Task —
Go through the records and report each line holding the string "clip".

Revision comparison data
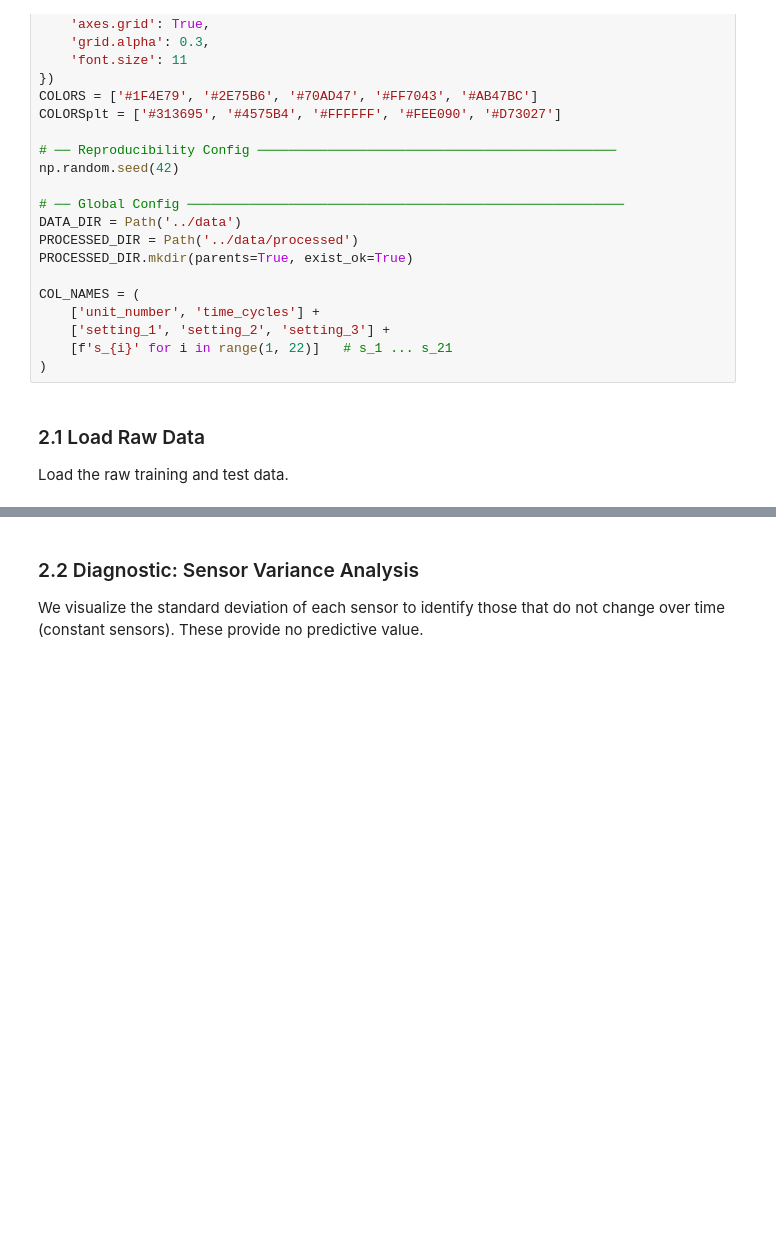
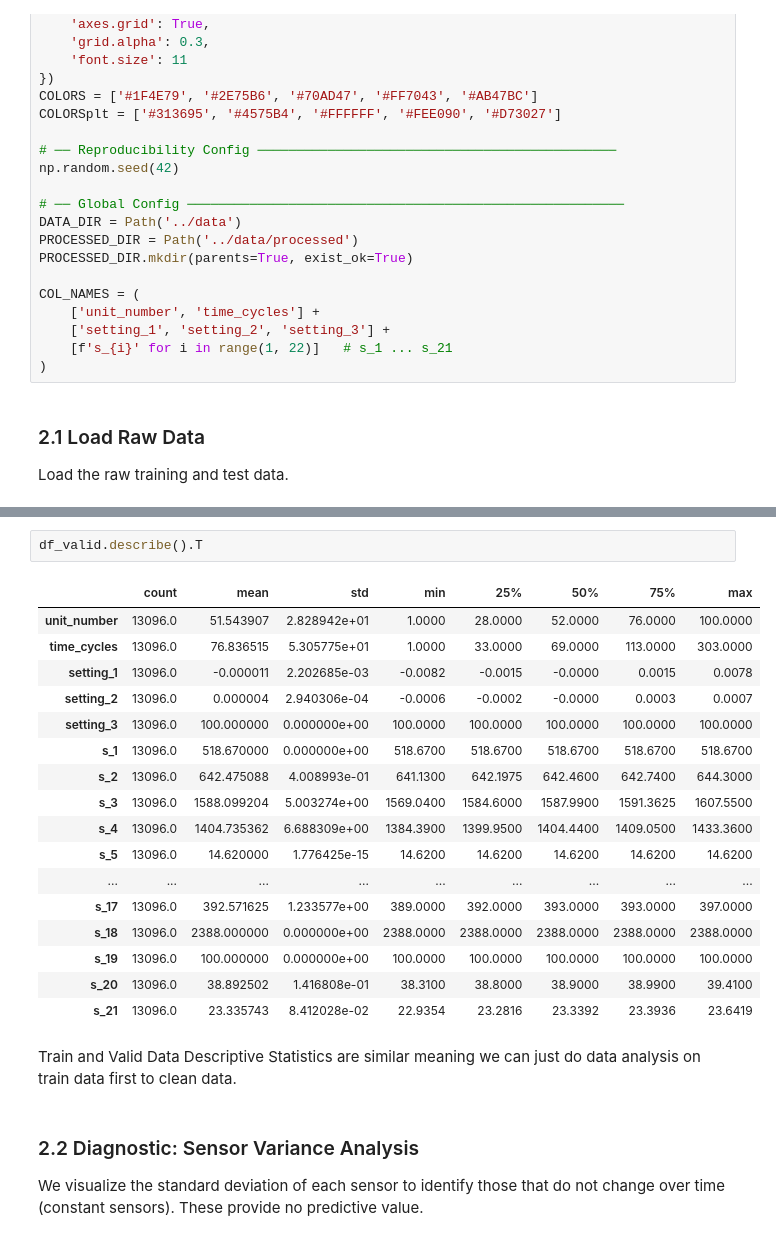
Before and after one commit to SKYTAN-050107/VHack_RUL_Predictions, a Jupyter notebook: src/02_data_cleaning.ipynb, the cells around one changed output, grey strips where cells are left out. Saved outputs shown, nothing was run; the diff lists cells and outputs as text; blank space fills up the shorter version.

```diff
--- a/src/02_data_cleaning.ipynb
+++ b/src/02_data_cleaning.ipynb
@@ -66,3 +86,25 @@ print(f"✅ Data loaded: Train {df_train.shape}, Test {df_test.shape}")
+# %%
+df_valid.describe().T
+# %% [output]
+|  | count | mean | std | min | 25% | 50% | 75% | max |
+| unit_number | 13096.0 | 51.543907 | 2.828942e+01 | 1.0000 | 28.0000 | 52.0000 | 76.0000 | 100.0000 |
+| time_cycles | 13096.0 | 76.836515 | 5.305775e+01 | 1.0000 | 33.0000 | 69.0000 | 113.0000 | 303.0000 |
+| setting_1 | 13096.0 | -0.000011 | 2.202685e-03 | -0.0082 | -0.0015 | -0.0000 | 0.0015 | 0.0078 |
+| setting_2 | 13096.0 | 0.000004 | 2.940306e-04 | -0.0006 | -0.0002 | -0.0000 | 0.0003 | 0.0007 |
+| setting_3 | 13096.0 | 100.000000 | 0.000000e+00 | 100.0000 | 100.0000 | 100.0000 | 100.0000 | 100.0000 |
+| s_1 | 13096.0 | 518.670000 | 0.000000e+00 | 518.6700 | 518.6700 | 518.6700 | 518.6700 | 518.6700 |
+| s_2 | 13096.0 | 642.475088 | 4.008993e-01 | 641.1300 | 642.1975 | 642.4600 | 642.7400 | 644.3000 |
+| s_3 | 13096.0 | 1588.099204 | 5.003274e+00 | 1569.0400 | 1584.6000 | 1587.9900 | 1591.3625 | 1607.5500 |
+| s_4 | 13096.0 | 1404.735362 | 6.688309e+00 | 1384.3900 | 1399.9500 | 1404.4400 | 1409.0500 | 1433.3600 |
+| s_5 | 13096.0 | 14.620000 | 1.776425e-15 | 14.6200 | 14.6200 | 14.6200 | 14.6200 | 14.6200 |
+| ... | ... | ... | ... | ... | ... | ... | ... | ... |
+| s_17 | 13096.0 | 392.571625 | 1.233577e+00 | 389.0000 | 392.0000 | 393.0000 | 393.0000 | 397.0000 |
+| s_18 | 13096.0 | 2388.000000 | 0.000000e+00 | 2388.0000 | 2388.0000 | 2388.0000 | 2388.0000 | 2388.0000 |
+| s_19 | 13096.0 | 100.000000 | 0.000000e+00 | 100.0000 | 100.0000 | 100.0000 | 100.0000 | 100.0000 |
+| s_20 | 13096.0 | 38.892502 | 1.416808e-01 | 38.3100 | 38.8000 | 38.9000 | 38.9900 | 39.4100 |
+| s_21 | 13096.0 | 23.335743 | 8.412028e-02 | 22.9354 | 23.2816 | 23.3392 | 23.3936 | 23.6419 |
+# %% [markdown]
+Train and Valid Data Descriptive Statistics are similar meaning we can just do data analysis on train data first to clean data.
 # %% [markdown]
 ### 2.2 Diagnostic: Sensor Variance Analysis
 We visualize the standard deviation of each sensor to identify those that do not change over time (constant sensors). These provide no predictive value.
```
Also changed, not shown: parts of 16 cells of this notebook, 7 other files.
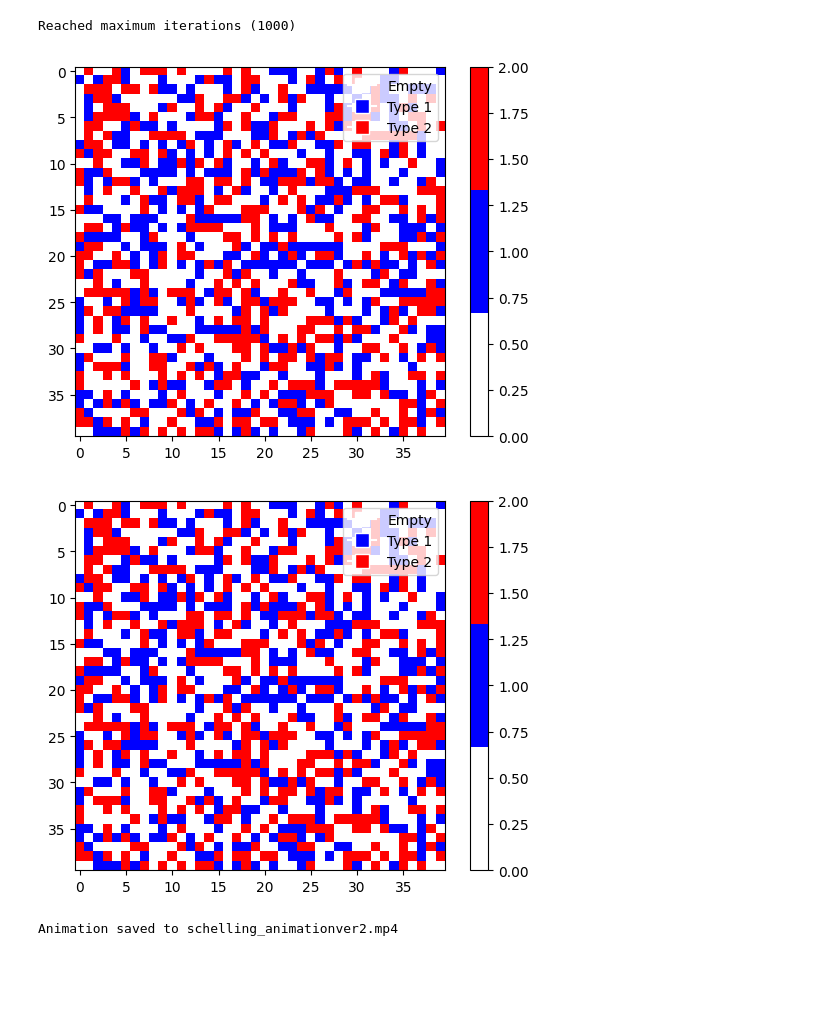
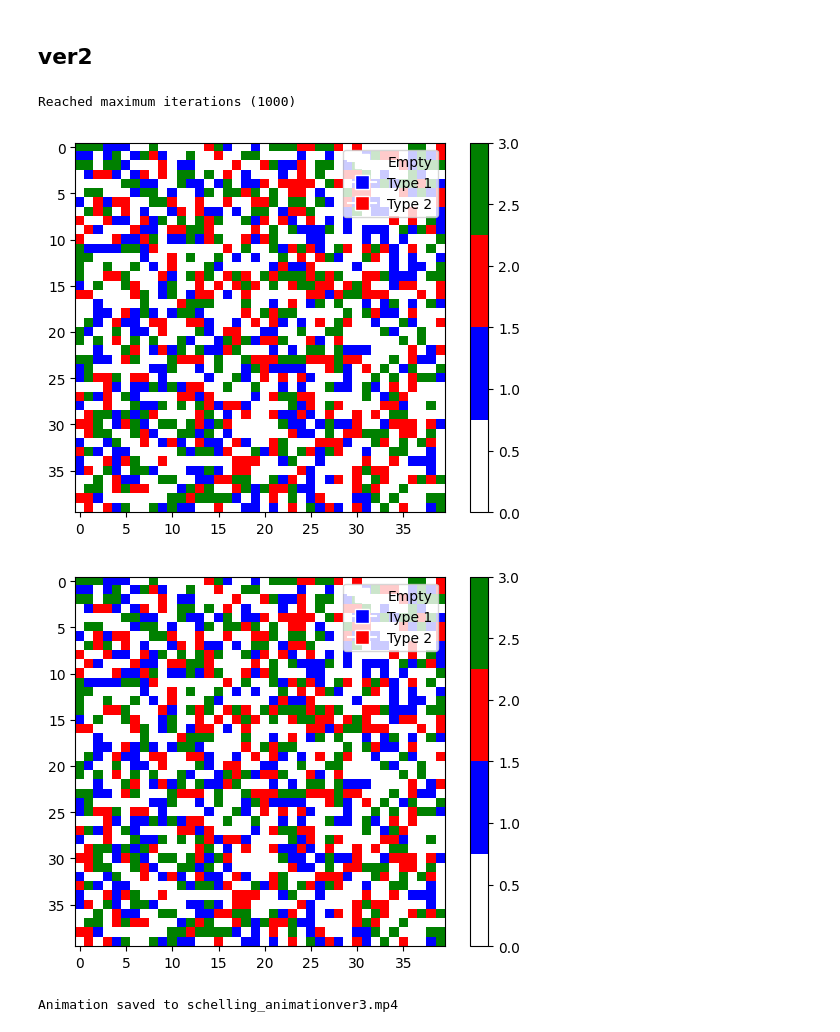
Before and after one commit to gibranfil/simulation, a Jupyter notebook: co_schelling/seggregation_Increasing_price.ipynb, the cells around one changed output. Cells and saved outputs as stored; diff of their text form; code cells hidden in the pictures; blank space fills up the shorter version.

Commit message:
ver1 for simple price

```diff
--- a/co_schelling/seggregation_Increasing_price.ipynb
+++ b/co_schelling/seggregation_Increasing_price.ipynb
@@ -203,3 +177,5 @@ np.random.normal(20, 10)
+# %% [markdown]
+## ver2
 # %%
 import numpy as np
 import matplotlib.pyplot as plt
@@ -223,7 +199,7 @@ class SchellingModel:
         self.money = {}  # Dictionary to store money for each agent
         self.grid_costs = np.random.randint(50, 101, size=(grid_size, grid_size))
         self.base_price = 75  # Base price for houses
-        self.economic_centers = [(0,0), (grid_size,grid_size),(grid_size/2,grid_size),(grid_size,grid_size/2)]  # High-wage areas
+        self.economic_centers = [(grid_size/2,grid_size/2)]  # High-wage areas
 
     def initialize_grid(self):
         positions = np.random.choice(self.grid_size * self.grid_size, self.n_agents, replace=False)
@@ -262,9 +238,9 @@ class SchellingModel:
                     num_empty = len(neighbors) - num_agents
                     price = self.base_price + (2 * num_agents) - (1 * num_empty)
 
-                    min_distance = min(np.linalg.norm(np.array([x, y]) - np.array(center)) for center in self.economic_centers)
+                    min_distance = min(np.linalg.norm(np.array([x, y]) - np.array(center)) for center in self.economic_centers) #random noise # the number of people around it
                     proximity_factor = max(0, 10 - min_distance)
-                    price += proximity_factor * 5  # weight
+                    price += proximity_factor * 2  # weight
 
                     self.grid_costs[x, y] = np.clip(price, 50, 400)
 
@@ -272,8 +248,8 @@ class SchellingModel:
         for x, y, _ in self.agents:
             distances = [np.sqrt((x - cx) ** 2 + (y - cy) ** 2) for cx, cy in self.economic_centers]
             min_distance = min(distances)
-            base_wage = 30 - (min_distance * 3)  # Closer to center = higher wage
-            self.money[(x, y)] += np.clip(np.random.normal(base_wage, 5), 5, 100)
+            base_wage = 30 + (min_distance * 3)  # Closer to center = higher wage
+            self.money[(x, y)] += base_wage ##np.clip(np.random.normal(base_wage, 5), 5, 400)
 
     def move_agent(self, agent_idx):
         x, y, agent_type = self.agents[agent_idx]
@@ -309,7 +285,7 @@ class SchellingModel:
         for iteration in range(self.max_iterations):
             self.store.append(self.grid.copy())
             self.update_house_prices()
-            if iteration % 5 == 0:
+            if iteration % 20 == 0:
                 self.update_wages()
             np.random.shuffle(self.agents)
             for agent_idx in range(len(self.agents)):
@@ -371,13 +347,13 @@ class SchellingModel:
             except Exception as e:
                 print(f"Failed to save animation: {e}")
 # %%
-model = SchellingModel(grid_size=40, n_agents=900, n_types=2, similarity_threshold=0.5)
+model = SchellingModel(grid_size=40, n_agents=900, n_types=3, similarity_threshold=0.5)
 model.run()
-model.create_animation(save_path='schelling_animationver2.mp4')
+model.create_animation(save_path='schelling_animationver3.mp4')
 # %% [output]
 Reached maximum iterations (1000)
-[figure, old version]
+[figure, new version]
-[figure, old version]
+[figure, new version]
-Animation saved to schelling_animationver2.mp4
+Animation saved to schelling_animationver3.mp4
 # %%
 sa
```
Also changed, not shown: parts of 4 cells of this notebook, 5 other files.
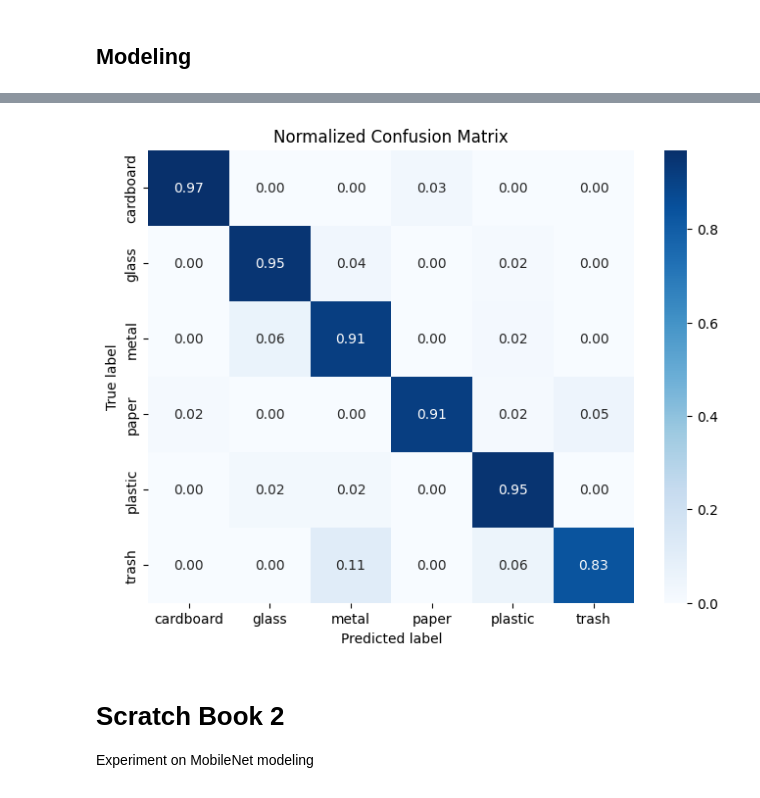
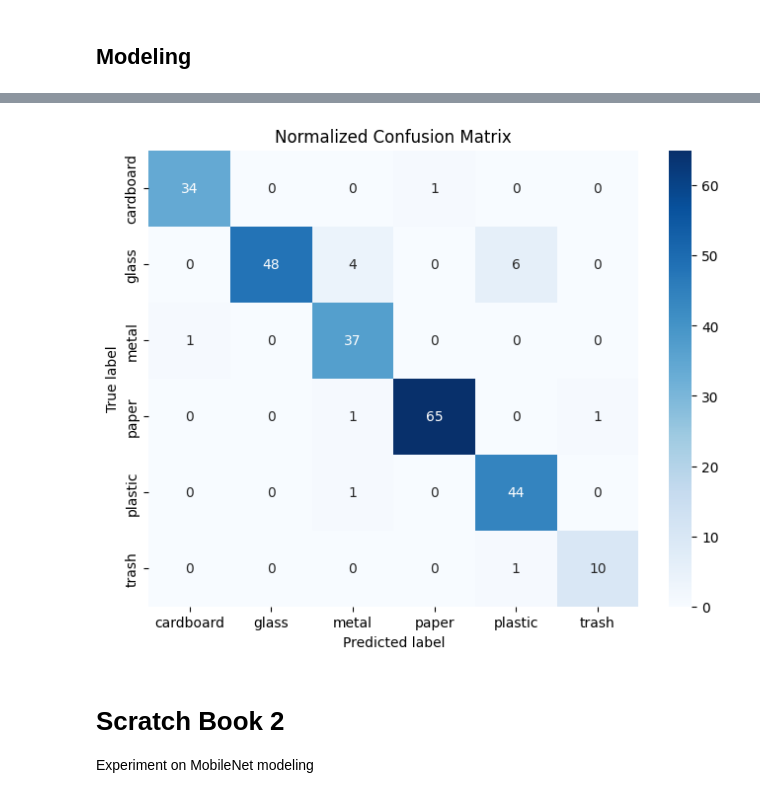
Before and after one commit to Wakugumi/jade, a Jupyter notebook: notebooks/Realtime_Garbage_Classifier_Experiment_Book.ipynb, the cells around one changed output, grey strips where cells are left out. Drawn from its saved outputs; the diff is of its cells as text; code cells hidden in the pictures.

```diff
--- a/notebooks/Realtime_Garbage_Classifier_Experiment_Book.ipynb
+++ b/notebooks/Realtime_Garbage_Classifier_Experiment_Book.ipynb
@@ -337,16 +324,15 @@ weighted avg       0.93      0.93      0.93       254
 # %%
 cm = confusion_matrix(all_labels, all_predicted)
-cm_norm = cm.astype('float') / cm.sum(axis=1)[:, np.newaxis]
 
 plt.figure(figsize=(8,6))
-sns.heatmap(cm_norm, annot=True, fmt=".2f", cmap='Blues',
+sns.heatmap(cm, annot=True,cmap='Blues',
             xticklabels=classes, yticklabels=classes)
 plt.ylabel('True label')
 plt.xlabel('Predicted label')
 plt.title('Normalized Confusion Matrix')
 plt.show()
 # %% [output]
-[figure, old version]
+[figure, new version]
 # %%
 !cp ./best_model.pth ./drive/MyDrive/trash_classifier_resnet50.pth
 # %% [markdown]
```
Also changed, not shown: parts of 10 cells of this notebook.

Solution to this task —
                     self.grid_costs[x, y] = np.clip(price, 50, 400)
-            self.money[(x, y)] += np.clip(np.random.normal(base_wage, 5), 5, 100)
+            self.money[(x, y)] += base_wage ##np.clip(np.random.normal(base_wage, 5), 5, 400)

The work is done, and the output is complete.